Phillip Carter's coverage of Iraq continues to be enlightening, though his rhetorical pitch is far too kind. Consider this:
Gen. Petraeus and his brain trust have devised the best possible Plan F, given the resources available to the Pentagon and declining patience for the war at home. But the Achilles heel of this latest effort is the Maliki government. It is becoming increasingly clear to all in Baghdad that its interests—seeking power and treasure for its Shiite backers—diverge sharply from those of the U.S.-led coalition. Even if Gen. Petraeus' plan succeeds on the streets of the city, it will fail in the gilded palaces of the Green Zone. Maliki and his supporters desire no rapprochement with the Sunnis and no meaningful power-sharing arrangement with the Sunnis and the Kurds. Indeed, Maliki can barely hold his own governing coalition together, as evidenced by the Sadr bloc's resignation from the government this week and the fighting in Basra over oil and power.
The point about Achilles' heel, as you'll recall, is that he was invulnerable everyplace else.

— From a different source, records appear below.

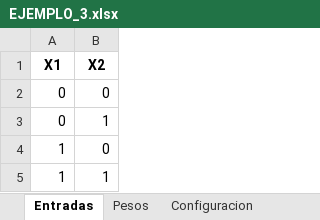
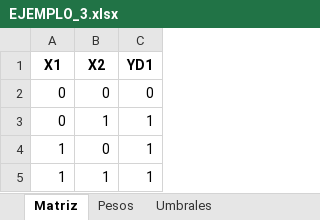
Before and after one commit to ArnoldFrb/Perceptron-rampa, an Excel workbook: DATA/OUT/EJEMPLO_3.xlsx, sheet Matriz, drawn as a sheet; values as stored, in another font and other column widths than the file's, no borders; the diff names each change by its address in the sheet, - before the commit and + after, or states it on an @@ line.

```diff
--- a/DATA/OUT/EJEMPLO_3.xlsx (sheet Matriz)
+++ b/DATA/OUT/EJEMPLO_3.xlsx (sheet Matriz)
-sheet tab: Entradas
+sheet tab: Matriz
+sheet tab: Umbrales
+column C (YD1), rows 2-5: 0 | 1 | 1 | 1
```
Also changed, not shown: sheet Pesos, sheet Configuracion, DATA/OUT/EJEMPLO_1.xlsx, DATA/OUT/EJEMPLO_4.xlsx, 3 other files.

What Carter's talking about here is as if Achilles were a totally normally person. A nice guy, smart maybe, kind to kids and his "Achilles heel" was that he dies if you stab him. Political reconciliation isn't part of Petraeus-style counterinsurgency, it's the whole thing. His counterinsurgency field manual is all about trying to design military operations that can effectively support an effective political process. The "surge" is, at best, such a military operation. But if the political process isn't effective -- which, by all accounts, it isn't -- then there's nothing there.